Each alumnus also credited the stream for influencing their future program decisions as well by developing their interests in different aspects of International Relations. Tessa said that the content from the International Relations stream also helped foster her love for History alongside her International Relations academic interests. Similarly, Rachel stated that her experiences with her professor encouraged her to also pursue a history major in addition to her International Relations major. Sarah’s exposure to International Relations through the Trinity One Program also led her to pursue an International Relations major with an English major.
Unsurprisingly, their university journeys have seen many challenges, especially because of the COVID-19 pandemic. When classes were moved online, they all felt that they were losing out on their university experience. Rachel couldn’t play her two varsity sports, rugby and wrestling, and also had an exciting study abroad opportunity cancelled. Tessa lost out on the sense of community that she had enjoyed up until the pandemic as well. However, they expressed that there were some upsides like being able to rewind or pause asynchronous lectures or even being a part of online group chats to maintain the social aspect of class. Nevertheless, all the alumni are extremely excited to be able to attend convocation in person and celebrate their massive accomplishments.

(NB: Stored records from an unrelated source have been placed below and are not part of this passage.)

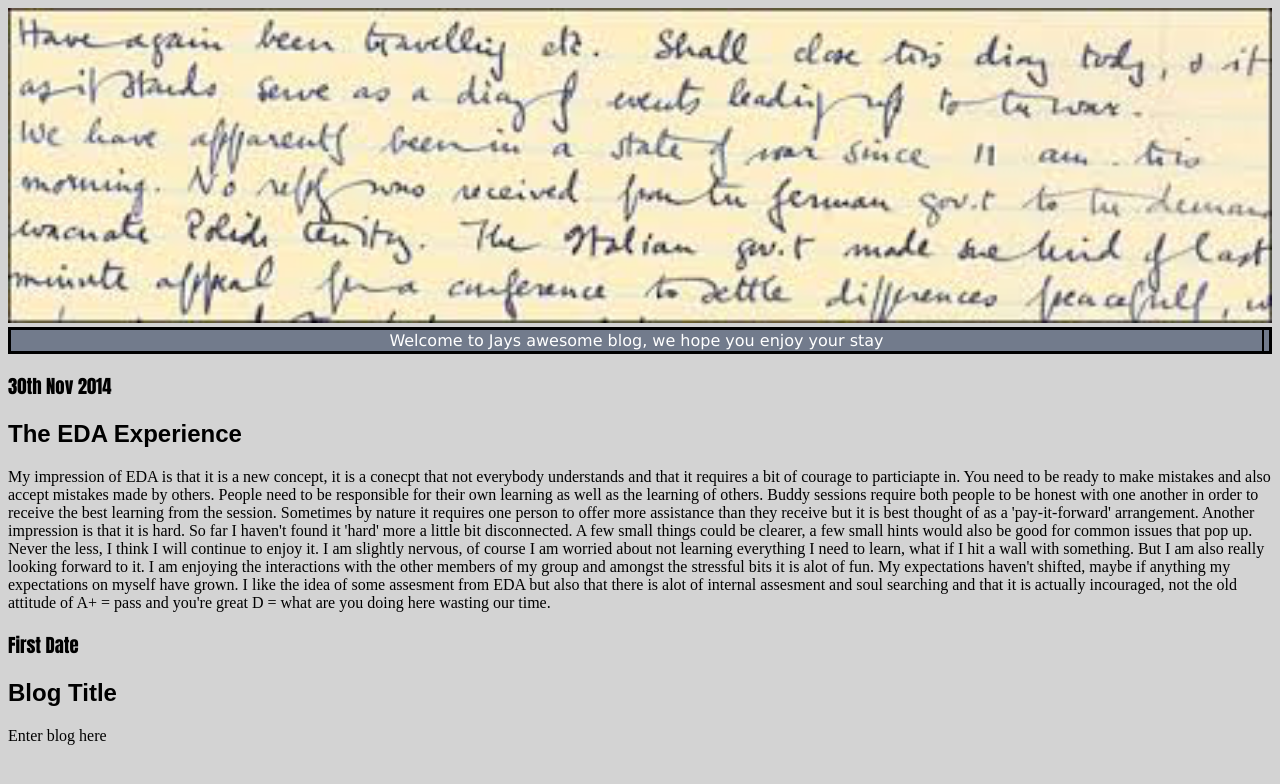
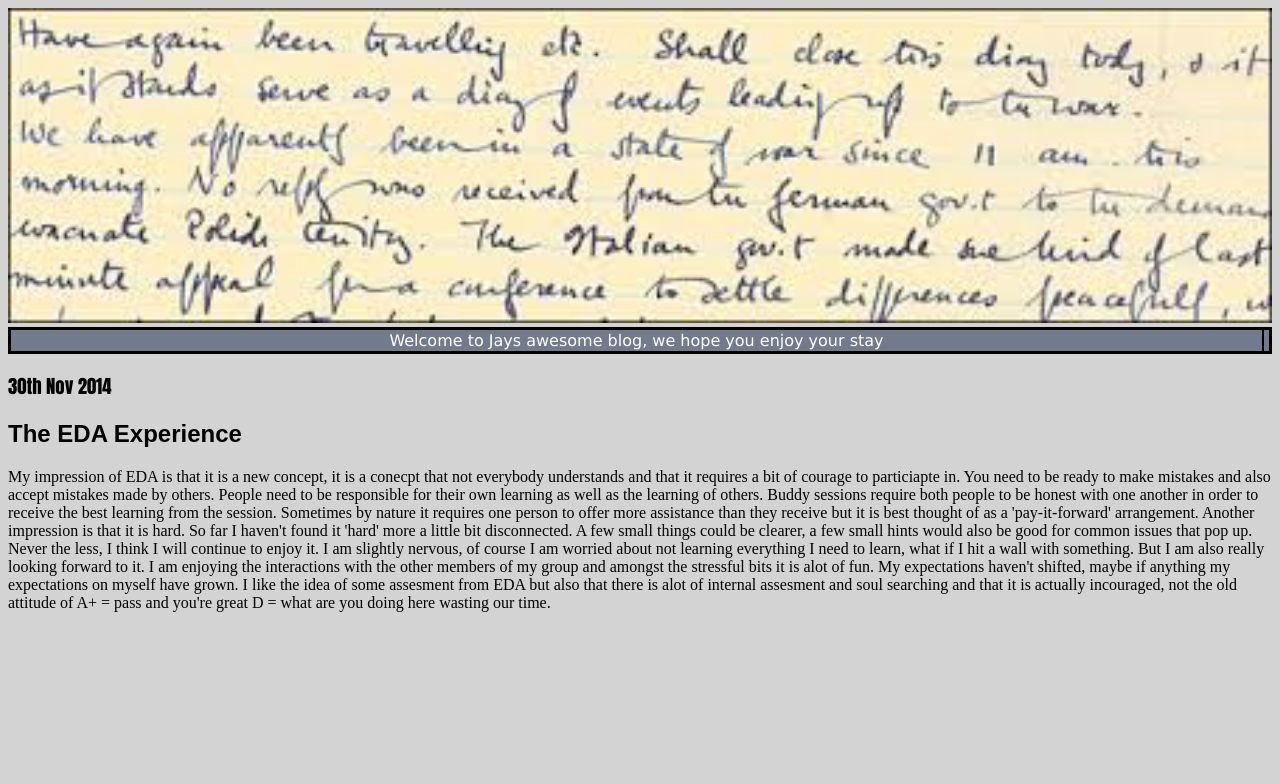
Before and after one commit to Jayklutch/Jayklutch.github.io, a plain HTML site: page c1-chefs-kitchen.html in a window 1280 px wide. Drawn offline with Linux system fonts and the light colour scheme.

```diff
--- a/c1-chefs-kitchen.html
+++ b/c1-chefs-kitchen.html
@@ -29,11 +29,6 @@ I am slightly nervous, of course I am worried about not learning everything I ne
 I like the idea of some assesment from EDA but also that there is alot of internal assesment and soul searching and that it is actually incouraged, not the old attitude of A+ = pass and you're great D = what are you doing here wasting our time.</p>
 </div>
 <!-- second entry goes here, you get the picture-->
-<div><h3> First Date</h3>
-<h2>Blog Title</h3>
-
-  <p> Enter blog here</p>
-</div>
 
 </body>
 
```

This group of alumni has overcome many obstacles that university or the pandemic threw at them and wanted to impart some advice on incoming students. Tessa stressed the importance that there is no one right way to get your degree and urges students to take courses that they are interested in. Rachel emphasized that “you are not your resume” and that your grades or extracurriculars do not define your worth. Sarah highlighted the fact that “you belong in that room just as much as everyone else does, even when you feel like that’s not true” and to not be afraid to fail.
After convocation, each of the alumni will be taking a well-deserved break from academics and starting new careers. Tessa will soon be applying to various master’s programs so that she can pursue her dream of becoming a History professor. Sarah will be studying for the LSAT so she can apply to law schools for the Fall 2023 term.
I would like to thank Tessa, Rachel and Sarah for taking the time to speak with me during this extremely busy and exciting time and wish them all the best in their future endeavours. Congratulations on these amazing milestones and we can’t wait to see what you will do next!
My participation and learning in the Trinity One International Relations stream was integral to my success in HIS344. Trinity One provided me with the most rewarding and intellectually stimulating experience among all my first-year courses. Trinity One exposed me to primary historical sources, foundational literature in political science, the art of research and many more. Specifically, through writing final research papers in Trinity One, my professors supported me and equipped me with the necessary skills to work on long, daunting upper-year course assignments. Most importantly, the rigour of the Trinity One Program taught me to embrace and explore academic challenges. Without Trinity One, I would have imagined or feeling comfortable challenging myself with a third year history course in my second year. Overall, Trinity One allowed me to discover my academic passions and empowered me to conduct effective research.